### [HOW TO COMPLETE THIS TASK]
Going line by line through the listing below, count each line that includes the word "ReactDOM", and reply with the count only.

### [SOURCE RECORDS]
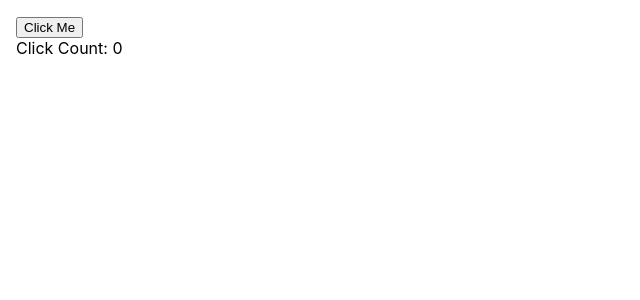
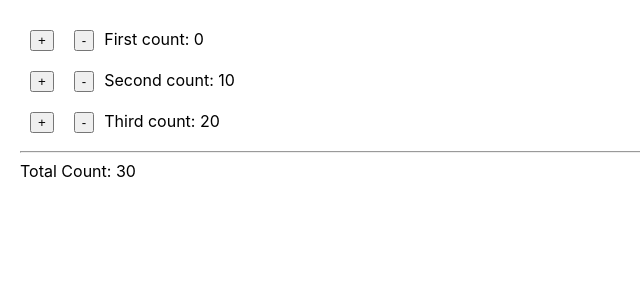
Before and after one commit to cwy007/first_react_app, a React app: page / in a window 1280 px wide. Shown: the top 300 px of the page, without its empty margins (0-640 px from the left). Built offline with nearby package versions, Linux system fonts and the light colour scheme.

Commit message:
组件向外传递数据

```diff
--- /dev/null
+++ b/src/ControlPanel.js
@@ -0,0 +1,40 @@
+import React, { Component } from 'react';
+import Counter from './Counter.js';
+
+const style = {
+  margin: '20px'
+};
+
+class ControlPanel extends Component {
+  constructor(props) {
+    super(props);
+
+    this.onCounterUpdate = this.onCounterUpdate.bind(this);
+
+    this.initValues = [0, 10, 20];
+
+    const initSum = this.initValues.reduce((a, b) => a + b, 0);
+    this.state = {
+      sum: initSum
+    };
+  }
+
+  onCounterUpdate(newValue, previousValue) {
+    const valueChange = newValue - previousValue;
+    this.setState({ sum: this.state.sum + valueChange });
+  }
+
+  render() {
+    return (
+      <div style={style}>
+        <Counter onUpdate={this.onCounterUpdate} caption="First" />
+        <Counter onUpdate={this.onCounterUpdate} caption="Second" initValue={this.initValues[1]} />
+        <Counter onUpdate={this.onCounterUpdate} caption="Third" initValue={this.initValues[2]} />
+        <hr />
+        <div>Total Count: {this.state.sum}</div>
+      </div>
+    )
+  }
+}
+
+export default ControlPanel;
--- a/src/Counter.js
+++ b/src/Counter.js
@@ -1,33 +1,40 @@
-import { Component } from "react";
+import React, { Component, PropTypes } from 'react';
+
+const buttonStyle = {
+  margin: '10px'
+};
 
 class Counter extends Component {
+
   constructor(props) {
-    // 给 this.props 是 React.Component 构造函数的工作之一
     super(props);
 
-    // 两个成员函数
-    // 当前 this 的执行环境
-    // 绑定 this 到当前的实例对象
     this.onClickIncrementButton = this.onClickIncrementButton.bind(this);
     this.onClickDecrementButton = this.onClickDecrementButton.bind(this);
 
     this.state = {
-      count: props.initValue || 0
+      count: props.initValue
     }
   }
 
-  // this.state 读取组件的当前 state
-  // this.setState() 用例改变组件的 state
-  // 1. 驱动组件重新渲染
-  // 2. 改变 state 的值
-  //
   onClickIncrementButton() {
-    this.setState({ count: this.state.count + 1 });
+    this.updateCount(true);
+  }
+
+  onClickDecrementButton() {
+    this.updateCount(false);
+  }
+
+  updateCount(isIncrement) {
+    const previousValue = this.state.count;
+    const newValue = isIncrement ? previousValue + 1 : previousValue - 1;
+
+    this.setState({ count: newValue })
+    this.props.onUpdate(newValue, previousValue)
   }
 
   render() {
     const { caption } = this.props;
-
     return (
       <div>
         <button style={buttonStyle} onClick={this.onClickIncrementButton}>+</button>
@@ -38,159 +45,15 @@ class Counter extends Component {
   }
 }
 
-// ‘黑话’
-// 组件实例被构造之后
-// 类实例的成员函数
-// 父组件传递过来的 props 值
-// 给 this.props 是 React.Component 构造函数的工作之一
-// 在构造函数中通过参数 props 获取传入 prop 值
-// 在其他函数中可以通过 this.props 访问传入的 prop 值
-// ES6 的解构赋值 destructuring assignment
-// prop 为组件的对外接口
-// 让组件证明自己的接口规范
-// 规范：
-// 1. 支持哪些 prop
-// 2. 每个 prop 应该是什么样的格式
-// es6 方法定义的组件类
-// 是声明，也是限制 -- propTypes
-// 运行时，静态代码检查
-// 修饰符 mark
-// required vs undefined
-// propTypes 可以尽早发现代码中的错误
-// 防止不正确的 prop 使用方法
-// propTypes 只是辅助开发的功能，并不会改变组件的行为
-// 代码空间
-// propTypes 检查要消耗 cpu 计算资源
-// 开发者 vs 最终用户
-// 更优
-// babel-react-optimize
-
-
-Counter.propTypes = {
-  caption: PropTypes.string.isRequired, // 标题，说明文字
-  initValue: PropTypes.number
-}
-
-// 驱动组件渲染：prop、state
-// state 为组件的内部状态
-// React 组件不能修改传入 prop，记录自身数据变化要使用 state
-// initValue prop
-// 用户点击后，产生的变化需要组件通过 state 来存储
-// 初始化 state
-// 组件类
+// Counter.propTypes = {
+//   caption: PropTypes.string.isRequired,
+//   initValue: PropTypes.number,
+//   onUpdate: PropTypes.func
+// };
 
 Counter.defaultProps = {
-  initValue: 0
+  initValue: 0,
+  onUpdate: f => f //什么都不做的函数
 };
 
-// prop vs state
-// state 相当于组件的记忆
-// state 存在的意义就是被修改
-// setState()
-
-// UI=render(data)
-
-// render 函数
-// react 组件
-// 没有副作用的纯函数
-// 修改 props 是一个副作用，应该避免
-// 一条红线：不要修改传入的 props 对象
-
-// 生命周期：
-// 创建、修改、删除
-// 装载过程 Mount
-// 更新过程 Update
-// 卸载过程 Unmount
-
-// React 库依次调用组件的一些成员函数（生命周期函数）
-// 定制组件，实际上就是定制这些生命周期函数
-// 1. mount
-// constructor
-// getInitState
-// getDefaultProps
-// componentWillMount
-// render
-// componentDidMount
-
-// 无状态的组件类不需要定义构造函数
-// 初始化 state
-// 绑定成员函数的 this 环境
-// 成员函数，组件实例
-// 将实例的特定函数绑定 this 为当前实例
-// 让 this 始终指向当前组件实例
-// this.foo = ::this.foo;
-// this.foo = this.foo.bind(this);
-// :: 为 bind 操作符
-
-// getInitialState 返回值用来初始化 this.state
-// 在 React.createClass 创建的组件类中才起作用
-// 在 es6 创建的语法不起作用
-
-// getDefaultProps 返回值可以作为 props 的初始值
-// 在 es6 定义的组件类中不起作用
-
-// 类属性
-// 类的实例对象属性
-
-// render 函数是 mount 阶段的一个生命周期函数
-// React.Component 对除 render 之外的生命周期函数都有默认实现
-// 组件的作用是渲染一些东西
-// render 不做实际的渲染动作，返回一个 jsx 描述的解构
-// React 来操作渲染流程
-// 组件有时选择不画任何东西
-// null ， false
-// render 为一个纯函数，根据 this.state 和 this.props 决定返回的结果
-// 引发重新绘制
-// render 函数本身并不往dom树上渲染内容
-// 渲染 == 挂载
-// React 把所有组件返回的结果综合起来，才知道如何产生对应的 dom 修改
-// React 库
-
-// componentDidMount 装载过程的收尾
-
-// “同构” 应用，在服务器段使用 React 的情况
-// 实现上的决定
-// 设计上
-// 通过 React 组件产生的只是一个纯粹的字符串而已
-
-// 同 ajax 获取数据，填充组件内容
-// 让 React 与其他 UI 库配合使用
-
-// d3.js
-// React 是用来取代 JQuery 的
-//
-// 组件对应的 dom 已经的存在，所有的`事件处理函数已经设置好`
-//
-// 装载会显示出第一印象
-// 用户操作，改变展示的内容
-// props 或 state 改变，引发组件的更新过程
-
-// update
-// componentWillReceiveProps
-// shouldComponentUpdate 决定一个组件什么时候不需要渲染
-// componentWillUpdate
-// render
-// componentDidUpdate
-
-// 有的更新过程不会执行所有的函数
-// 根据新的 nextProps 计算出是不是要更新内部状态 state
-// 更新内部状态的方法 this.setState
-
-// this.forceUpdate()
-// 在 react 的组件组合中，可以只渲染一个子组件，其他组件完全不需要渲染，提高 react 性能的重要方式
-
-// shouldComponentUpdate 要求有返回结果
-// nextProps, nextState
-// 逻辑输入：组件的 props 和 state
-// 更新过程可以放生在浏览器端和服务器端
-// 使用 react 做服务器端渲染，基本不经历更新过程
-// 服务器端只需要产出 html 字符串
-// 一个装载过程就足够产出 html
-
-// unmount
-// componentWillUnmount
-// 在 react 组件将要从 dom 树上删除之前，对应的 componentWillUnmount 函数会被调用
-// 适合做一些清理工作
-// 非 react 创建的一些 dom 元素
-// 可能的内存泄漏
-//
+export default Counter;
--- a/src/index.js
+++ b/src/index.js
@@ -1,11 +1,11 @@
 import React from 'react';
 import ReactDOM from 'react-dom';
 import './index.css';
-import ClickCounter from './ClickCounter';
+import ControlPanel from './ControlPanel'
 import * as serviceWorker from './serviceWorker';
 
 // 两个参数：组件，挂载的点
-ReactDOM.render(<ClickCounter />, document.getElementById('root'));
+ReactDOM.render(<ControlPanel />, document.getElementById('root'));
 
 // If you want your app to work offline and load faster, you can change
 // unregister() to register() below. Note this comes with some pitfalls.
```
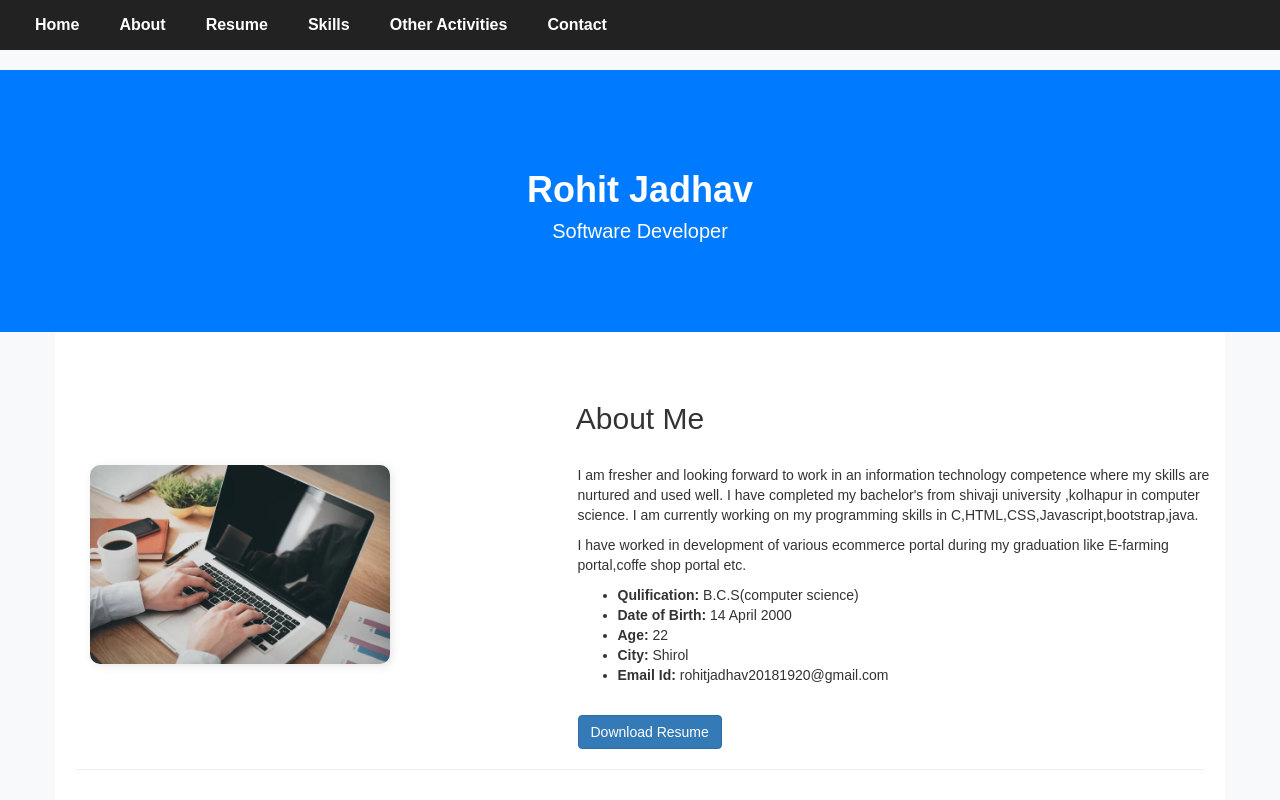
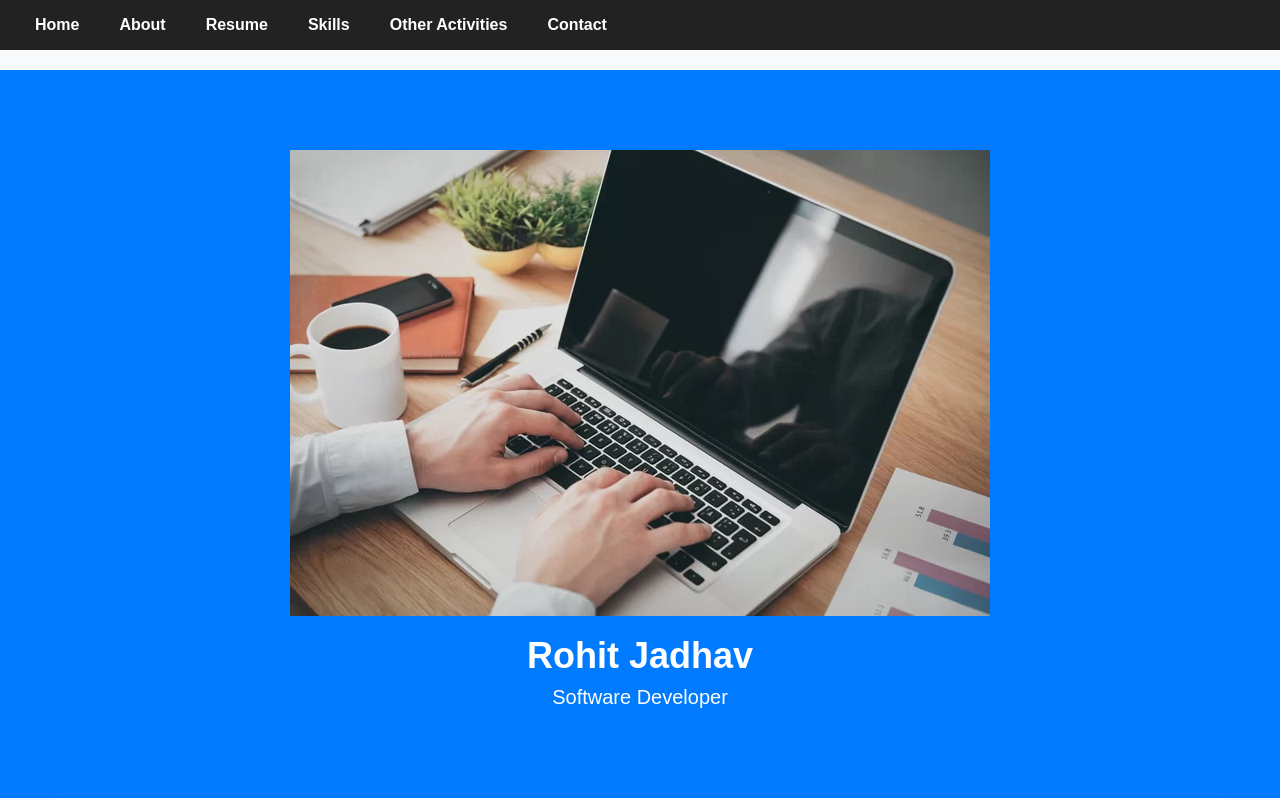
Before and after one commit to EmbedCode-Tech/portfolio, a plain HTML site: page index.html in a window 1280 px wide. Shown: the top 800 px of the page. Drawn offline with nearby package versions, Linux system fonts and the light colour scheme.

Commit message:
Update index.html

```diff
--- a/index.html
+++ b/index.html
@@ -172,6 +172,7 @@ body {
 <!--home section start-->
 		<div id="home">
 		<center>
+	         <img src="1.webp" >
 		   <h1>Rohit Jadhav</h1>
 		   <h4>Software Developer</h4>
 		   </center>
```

### [ANSWER TO THE PROBLEM]
3